My broker has recommended a managed futures fund. I’ve never heard of these, and I got the feeling she doesn’t know much about them, either.

She’s always been very conservative and reliable before, so we’re concerned. Can you explain something about them?

Krista

Dear Krista,

It sounds a little like she jumped off the cliff and became a roulette dealer. The term “managed futures” is virtually an oxymoron. I think she needs to explain her behavior

and the investment after this stunt!

With managed futures you’re basically betting on the future price of a commodity. What’s the price of gold, or oil, or wheat going to be somewhere down the road? You’re guessing as to what the future will bring, and managing a group of those guesses. What a joke!

People in the brokerage business represent dumb things every day. The sad thing is this is someone you thought you could trust.

—Dave

We, obviously, disagree.

Dear Dave,

We have a few problems with your response to Krista. Initially- there is a big difference between Managed Futures and Managed Futures Funds. To educate yourself further on the issue, check out our newsletter on Rydex and Wisdom Tree’s funds.

Secondly, your description of managed futures is just plain wrong. Managed futures are an asset class which allows exposure to commodities, correct. But they also give exposure to interest rates, foreign currencies, and even stock indices. But more importantly, managed futures funds are run by professional commodity trading advisors who are registered with the CFTC and NFA. So Krista would not be guessing what the future will bring at all, nor would Krista be managing a group of those guesses – she would be hiring a professional manager to monitor global markets and invest in trends both up and down.

The main difference between managed futures and whatever you would recommend to deal with an uncertain economic environment ahead is this ability of managed futures to invest in markets both on the long side (going up) and the short side (going down). This allowed managed futures as an asset class to post gains in 2008 while global stock markets were down a large amount [past performance is not necessarily indicative of future performance].

We understand Managed Futures are not well known among the public (kudos to Krista’s advisor for pointing them out to her), but immediately condemning something which is new and not understood as a “joke” is not the way to educate your readers.

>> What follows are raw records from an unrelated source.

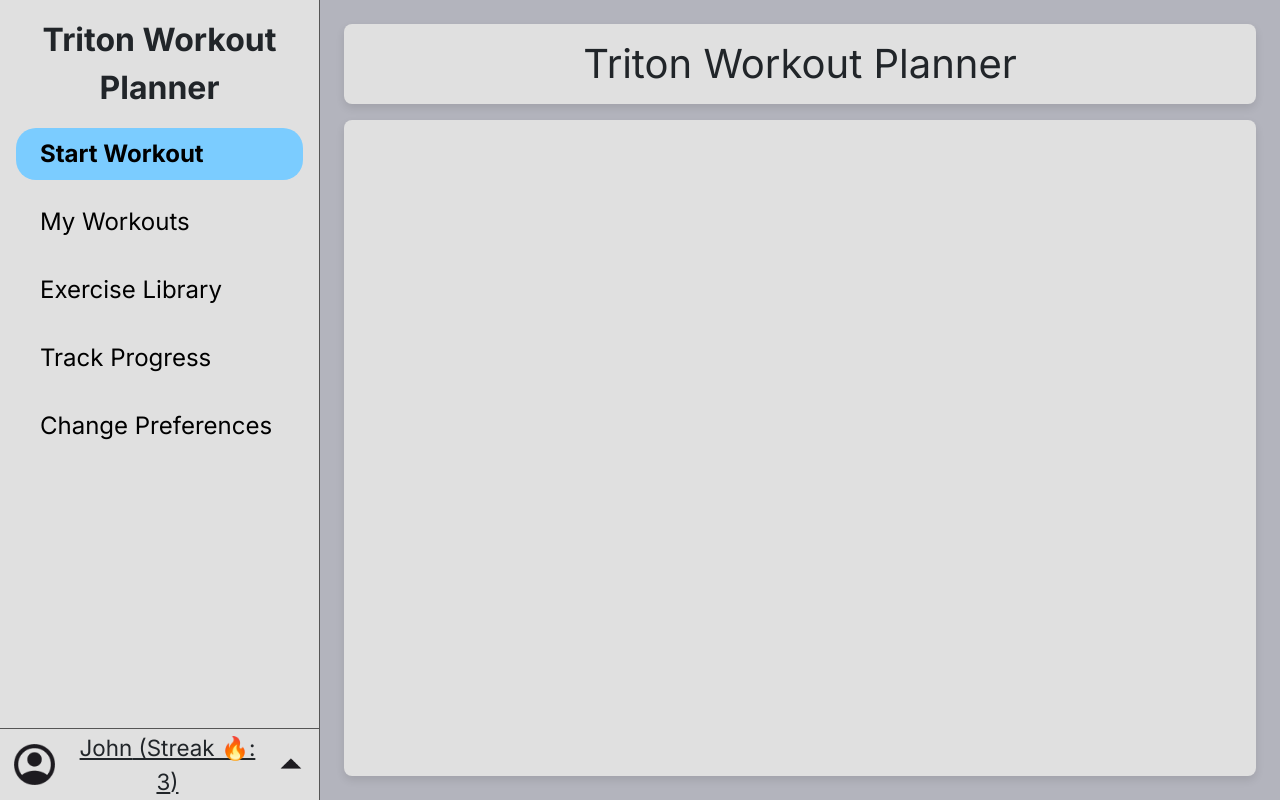
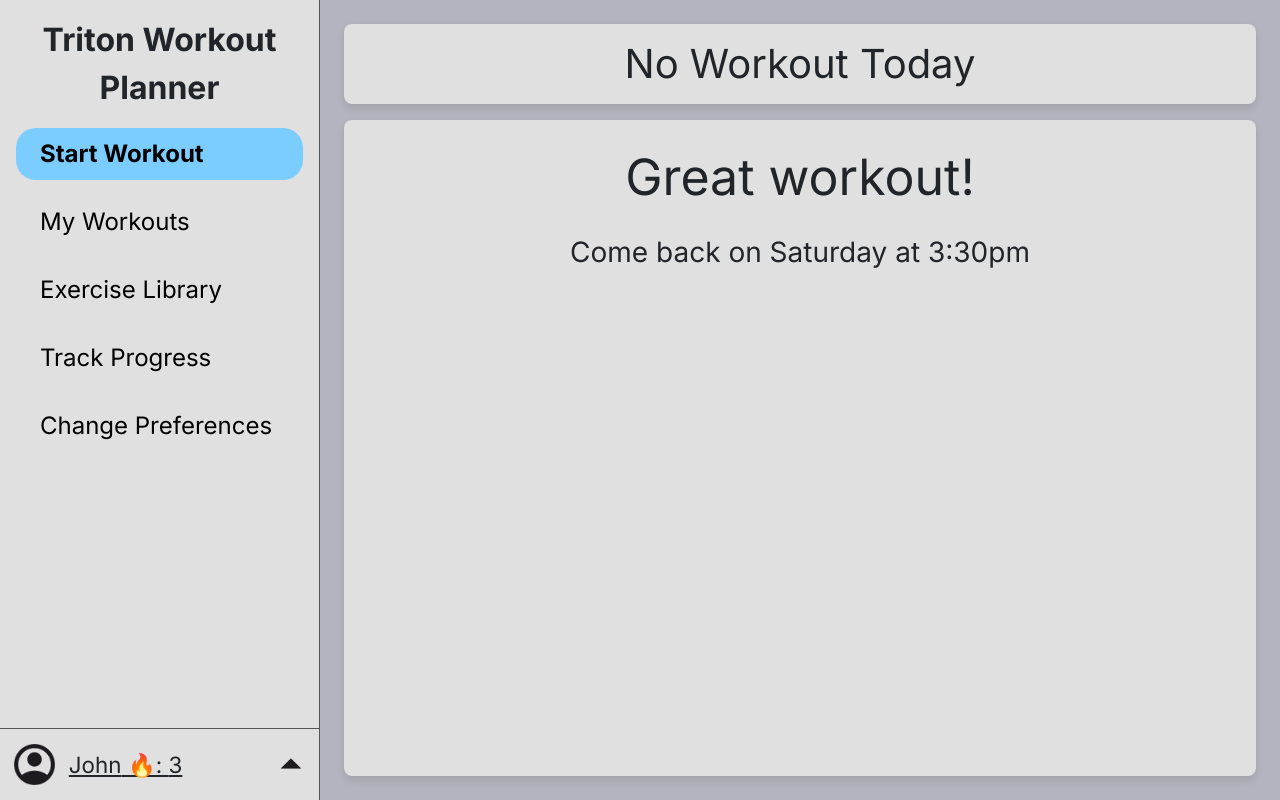
Before and after one commit to Sid10july/TritonWorkoutPlanner, a React (Create React App) app in the folder client/: page / in a window 1280 px wide. Built offline with nearby package versions, Linux system fonts and the light colour scheme.

Commit message:
Resolved issue #20: streak logic designed

```diff
--- a/client/src/App.tsx
+++ b/client/src/App.tsx
@@ -2,6 +2,7 @@ import { useState } from "react";
 import { Route, Routes } from "react-router-dom";
 import { Sidebar } from "./components/Sidebar/Sidebar";
 // VIEWS
+import { StartWorkout } from "./views/StartWorkout";
 import { WorkoutPlanner } from "./views/WorkoutPlanner";
 import { ExerciseLibrary } from "./views/ExerciseLibrary";
 import { BuildYourOwn } from "./views/BuildYourOwn";
@@ -21,15 +22,7 @@ function App() {
       <Sidebar pageIndex={pageIndex} sidebarClickHandler={handleSidebarClick} />
       <div className="App-views">
         <Routes>
-          <Route
-            path="/"
-            element={
-              <div>
-                <h1 className="title-container">Triton Workout Planner</h1>
-                <div className="content-container"></div>
-              </div>
-            }
-          />
+          <Route path="/" element={<StartWorkout />} />
           <Route path="/workout-planner" element={<WorkoutPlanner />} />
           <Route path="/build-your-own" element={<BuildYourOwn />} />
           <Route path="/exercise-library" element={<ExerciseLibrary />} />
--- a/client/src/components/Sidebar/Sidebar.tsx
+++ b/client/src/components/Sidebar/Sidebar.tsx
@@ -47,7 +47,7 @@ export const Sidebar = (props: SidebarProps) => {
             className="sidebar-profile_icon"
           ></img>
           <p className="mb-0">
-            {dummyProfileData.username} (Streak 🔥: {dummyProfileData.streak})
+            {dummyProfileData.username} 🔥: {dummyProfileData.streak}
           </p>
           <img
             src="/arrow_drop_up.png"
--- a/client/src/constants/constants.ts
+++ b/client/src/constants/constants.ts
@@ -4,6 +4,72 @@ export const dummyExercisesList = [
   { id: 3, name: "Swiss Ball Leg Curl" },
   { id: 4, name: "Burpee" },
   { id: 5, name: "Pushup" },
+];
+
+// Last time user worked out was on November 13, 2024
+export const dummyLastWorkout = [11, 15, 2024];
+
+export const dummyWorkoutPlans = [
+  {
+    // Note: Sunday - Saturday is represented as 0 - 6
+    day: 6,
+    time: "3:30",
+    am: false,
+    exercises: [
+      {
+        name: "Incline Hammer Curls",
+        type: "strength",
+        muscle: "biceps",
+        equipment: "dumbbell",
+        difficulty: "beginner",
+        instructions:
+          "Seat yourself on an incline bench with a dumbbell in each hand. You should pressed firmly against he back with your feet together. Allow the dumbbells to hang straight down at your side, holding them with a neutral grip. This will be your starting position. Initiate the movement by flexing at the elbow, attempting to keep the upper arm stationary. Continue to the top of the movement and pause, then slowly return to the start position.",
+      },
+      {
+        name: "Wide-grip barbell curl",
+        type: "strength",
+        muscle: "biceps",
+        equipment: "barbell",
+        difficulty: "beginner",
+        instructions:
+          "Stand up with your torso upright while holding a barbell at the wide outer handle. The palm of your hands should be facing forward. The elbows should be close to the torso. This will be your starting position. While holding the upper arms stationary, curl the weights forward while contracting the biceps as you breathe out. Tip: Only the forearms should move. Continue the movement until your biceps are fully contracted and the bar is at shoulder level. Hold the contracted position for a second and squeeze the biceps hard. Slowly begin to bring the bar back to starting position as your breathe in. Repeat for the recommended amount of repetitions.  Variations:  You can also perform this movement using an E-Z bar or E-Z attachment hooked to a low pulley. This variation seems to really provide a good contraction at the top of the movement. You may also use the closer grip for variety purposes.",
+      },
+    ],
+  },
+  {
+    day: 2,
+    time: "7:30",
+    am: true,
+    exercises: [
+      {
+        name: "EZ-Bar Curl",
+        type: "strength",
+        muscle: "biceps",
+        equipment: "e-z_curl_bar",
+        difficulty: "intermediate",
+        instructions:
+          "Stand up straight while holding an EZ curl bar at the wide outer handle. The palms of your hands should be facing forward and slightly tilted inward due to the shape of the bar. Keep your elbows close to your torso. This will be your starting position. Now, while keeping your upper arms stationary, exhale and curl the weights forward while contracting the biceps. Focus on only moving your forearms. Continue to raise the weight until your biceps are fully contracted and the bar is at shoulder level. Hold the top contracted position for a moment and squeeze the biceps. Then inhale and slowly lower the bar back to the starting position. Repeat for the recommended amount of repetitions.  Variations: You can also perform this movement using an E-Z attachment hooked to a low pulley. This variation seems to really provide a good contraction at the top of the movement. You may also use the closer grip for variety purposes.",
+      },
+      {
+        name: "Zottman Curl",
+        type: "strength",
+        muscle: "biceps",
+        equipment: "None",
+        difficulty: "intermediate",
+        instructions:
+          "Stand up with your torso upright and a dumbbell in each hand being held at arms length. The elbows should be close to the torso. Make sure the palms of the hands are facing each other. This will be your starting position. While holding the upper arm stationary, curl the weights while contracting the biceps as you breathe out. Only the forearms should move. Your wrist should rotate so that you have a supinated (palms up) grip. Continue the movement until your biceps are fully contracted and the dumbbells are at shoulder level. Hold the contracted position for a second as you squeeze the biceps. Now during the contracted position, rotate your wrist until you now have a pronated (palms facing down) grip with the thumb at a higher position than the pinky. Slowly begin to bring the dumbbells back down using the pronated grip. As the dumbbells close your thighs, start rotating the wrist so that you go back to a neutral (palms facing your body) grip. Repeat for the recommended amount of repetitions.",
+      },
+      {
+        name: "Biceps curl to shoulder press",
+        type: "strength",
+        muscle: "biceps",
+        equipment: "dumbbell",
+        difficulty: "beginner",
+        instructions:
+          "Begin in a standing position with a dumbbell in each hand. Your arms should be hanging at your sides with your palms facing forward. Look directly ahead, keeping your chest up, with your feet shoulder-width apart. This will be your starting position. Initiate the movement by flexing the elbows to curl the weight. Do not use momentum or flex through the shoulder, instead use a controlled motion. Execute the pressing movement by extending the arm, flexing and abducting the shoulder to rotate the arm as you press above your head. Pause at the top of the motion before reversing the movement to return to the starting position. Complete the desired number of repetitions before switching to the opposite side.",
+      },
+    ],
+  },
 ];
 
 export const daysOfWeek = [
@@ -16,6 +82,17 @@ export const daysOfWeek = [
   "Sunday",
 ];
 
+// Note: JavaScript's date object maps 0-6 to Sunday - Saturday
+export const daysOfWeekJS = [
+  "Sunday",
+  "Monday",
+  "Tuesday",
+  "Wednesday",
+  "Thursday",
+  "Friday",
+  "Saturday",
+];
+
 export const recommendedExercises = {
   cardio: ["Running", "Cycling", "Jump Rope"],
   strength: ["Push-Ups", "Squats", "Lunges"],
--- /dev/null
+++ b/client/src/views/StartWorkout.css
@@ -0,0 +1,3 @@
+.workoutIndicator-title {
+  font-size: 50px;
+}
--- /dev/null
+++ b/client/src/views/StartWorkout.tsx
@@ -0,0 +1,98 @@
+import { useState } from "react";
+import {
+  dummyLastWorkout,
+  dummyWorkoutPlans,
+  daysOfWeekJS,
+} from "../constants/constants";
+import "./StartWorkout.css";
+
+export const StartWorkout = () => {
+  // FOR BACKEND INTEGRATION
+  // Use database to import dummyLastWorkout and dummyWorkoutPlans
+  // Increment and reset streak in the database
+
+  const [lastWorkout, setLastWorkout] = useState(dummyLastWorkout);
+
+  // Get current time
+  const currentTime = new Date();
+  const day = currentTime.getDay();
+  const hours = currentTime.getHours();
+  const minutes = currentTime.getMinutes();
+
+  // Dummy time
+  // const day = 2;
+
+  const daysMissed = currentTime.getDate() - dummyLastWorkout[1];
+  let streakStatus = "unbroken";
+  // If the user misses more than a day of working out, break streak
+  if (daysMissed > 1) {
+    streakStatus = "broken";
+  }
+  // If the user misses exactly a day, that means they haven't worked out yet
+  else if (daysMissed === 1) {
+    streakStatus = "pending";
+  }
+  // If the user misses no days, they already worked out
+  else if (daysMissed === 0) {
+    streakStatus = "unbroken";
+  }
+
+  // Get today's workout
+  const workoutPlan = dummyWorkoutPlans.filter((e) => e.day === day)[0];
+  let titleString = "No Workout Today";
+  // If there is a workout planned for today
+  if (workoutPlan) {
+    titleString = `Today's Workout (${daysOfWeekJS[workoutPlan.day]} at ${
+      workoutPlan.time
+    }${workoutPlan.am ? "am" : "pm"})`;
+  }
+  // Determine next workout
+  let nextWorkoutPlan = workoutPlan;
+  for (let i = 1; i < 7; i++) {
+    const findNextPlan = dummyWorkoutPlans.filter(
+      (e) => e.day === (i + day) % 7
+    )[0];
+    if (findNextPlan) {
+      nextWorkoutPlan = findNextPlan;
+      break;
+    }
+  }
+
+  // Display different information based on the streak status
+  const WorkoutIndicator = () => {
+    if (streakStatus === "broken") {
+      return (
+        <div>
+          <p className="workoutIndicator-title">You broke your streak!</p>
+          <p className="fs-3">New streak 🔥: 0</p>
+        </div>
+      );
+    } else if (streakStatus === "pending") {
+      return <Workout />;
+    } else {
+      return (
+        <div>
+          <p className="workoutIndicator-title">Great workout!</p>
+          <p className="fs-3">
+            Come back on {daysOfWeekJS[nextWorkoutPlan.day]} at{" "}
+            {nextWorkoutPlan.time}
+            {nextWorkoutPlan.am ? "am" : "pm"}
+          </p>
+        </div>
+      );
+    }
+  };
+
+  const Workout = () => {
+    return <div>Test</div>;
+  };
+
+  return (
+    <div>
+      <h1 className="title-container">{titleString}</h1>
+      <div className="content-container">
+        <WorkoutIndicator />
+      </div>
+    </div>
+  );
+};
```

A little digging and you would have found that managed futures have the ability to reduce risk in a portfolio, which seems right up your alley.

We launched our blog and weekly newsletter to help people learn more about this misunderstood asset class.  Perhaps you should have checked them out before passing judgment, and perhaps you can reach out to Krista and let her know the joke is actually on those who don’t know about managed futures. If you have any questions regarding managed futures with subsequent reader queries, we’re here to help.

Sincerely,

Your Friends at Attain Capital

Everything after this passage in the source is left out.